Among the lines of the material, copy those that hold the string "system".

## DATA TO PROCESS
○ ○ ○ ○
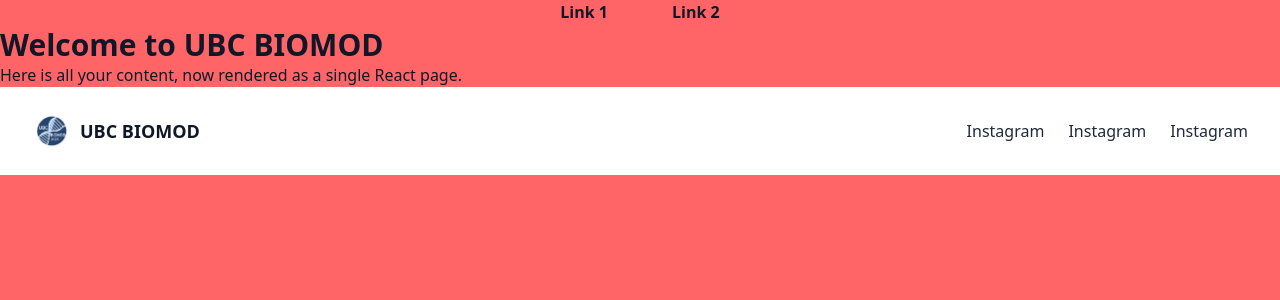
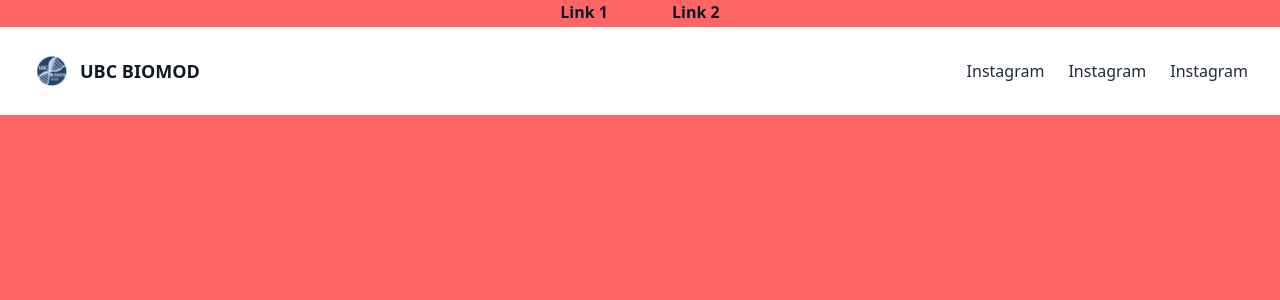
Before and after one commit to ubc-biomod/biomod2025, a React (Vite) app: page / in a window 1280 px wide. Shown: the top 300 px of the page. Built offline with nearby package versions, Linux system fonts and the light colour scheme.

Commit message:
-cleaned up a bit

```diff
--- a/src/App.tsx
+++ b/src/App.tsx
@@ -30,9 +30,6 @@ function App() {
     <div className="flex flex-col min-h-screen">
       <main className="flex-grow bg-red-400">
         <Navbar links={links} currentBase={currentBase} callToActionLink={callToActionLink} isNormalPage={isNormalPage} />
-        {/* Put all your content here (e.g. merged Starlight docs) */}
-        <h1 className="text-3xl font-bold">Welcome to UBC BIOMOD</h1>
-        <p>Here is all your content, now rendered as a single React page.</p>
         <Footer links={[{title: "Instagram", href: "https://www.ubcbiomod.com"}, {title: "Instagram", href: "https://www.ubcbiomod.com"}, {title: "Instagram", href: "https://www.ubcbiomod.com"}]} />
       </main>
     </div>
```
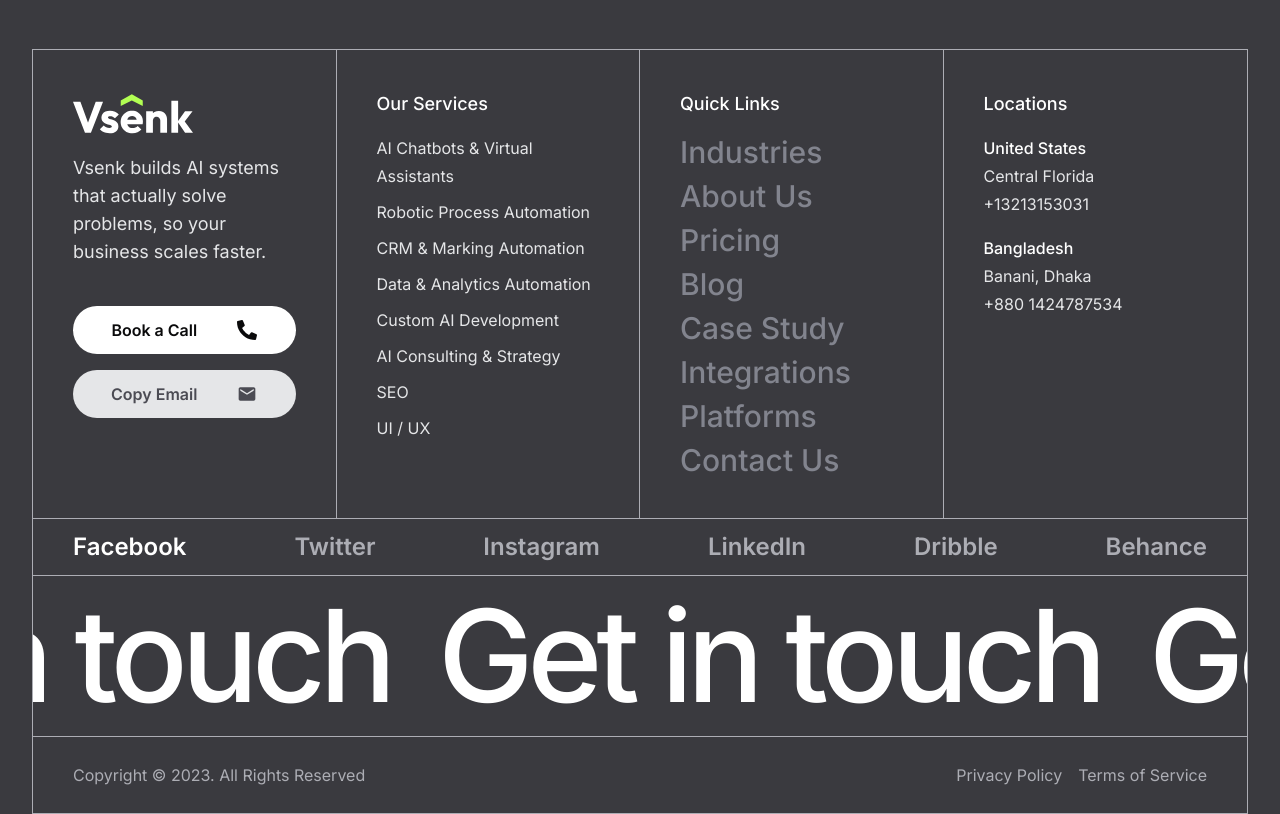
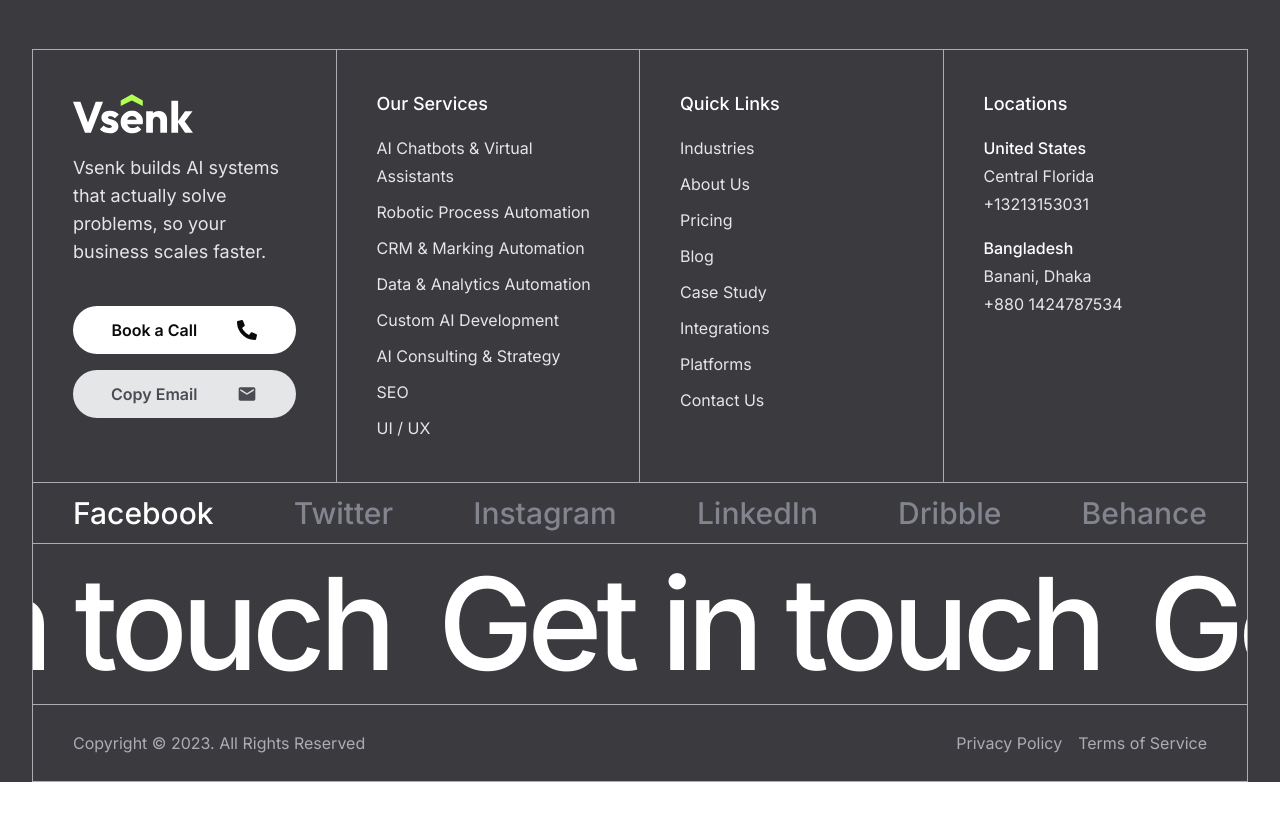
Before and after one commit to rahadsr30/websiteV, a Next.js app: page / in a window 1280 px wide. Shown: the part 940-1754 px from the top of the page. After the commit the page ends 1722 px from the top, so only its background shows below. Built offline with nearby package versions, Linux system fonts and the light colour scheme.

Commit message:
Refactor Footer component styles for improved readability and consistency
- Updated link text color in the Footer component for better visibility.
- Adjusted class names for active links to enhance user experience.

```diff
--- a/src/components/global/footer.tsx
+++ b/src/components/global/footer.tsx
@@ -127,7 +127,7 @@ export default function Footer() {
                   <li key={link.name}>
                     <Link
                       href={link.href}
-                      className="text-[#82848E] hover:text-white card-title"
+                      className="text-[#E5E6E8] hover:text-white small-text"
                     >
                       {link.name}
                     </Link>
@@ -165,10 +165,10 @@ export default function Footer() {
                   rel="noopener noreferrer"
                   key={link.name}
                   onClick={() => setActiveLink(link.name)}
-                  className={`text-2xl font-semibold transition-colors duration-200 ${
+                  className={`card-title transition-colors duration-200 ${
                     activeLink === link.name
                       ? "text-white"
-                      : "text-[#ACADB4] hover:text-white"
+                      : "text-[#82848E] hover:text-white"
                   }`}
                 >
                   {link.name}
```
○ ○ ○ ○
## WRITTEN RESPONSE
Before and after one commit to ubc-biomod/biomod2025, a React (Vite) app: page / in a window 1280 px wide. Shown: the top 300 px of the page. Built offline with nearby package versions, Linux system fonts and the light colour scheme.
Before and after one commit to rahadsr30/websiteV, a Next.js app: page / in a window 1280 px wide. Shown: the part 940-1754 px from the top of the page. After the commit the page ends 1722 px from the top, so only its background shows below. Built offline with nearby package versions, Linux system fonts and the light colour scheme.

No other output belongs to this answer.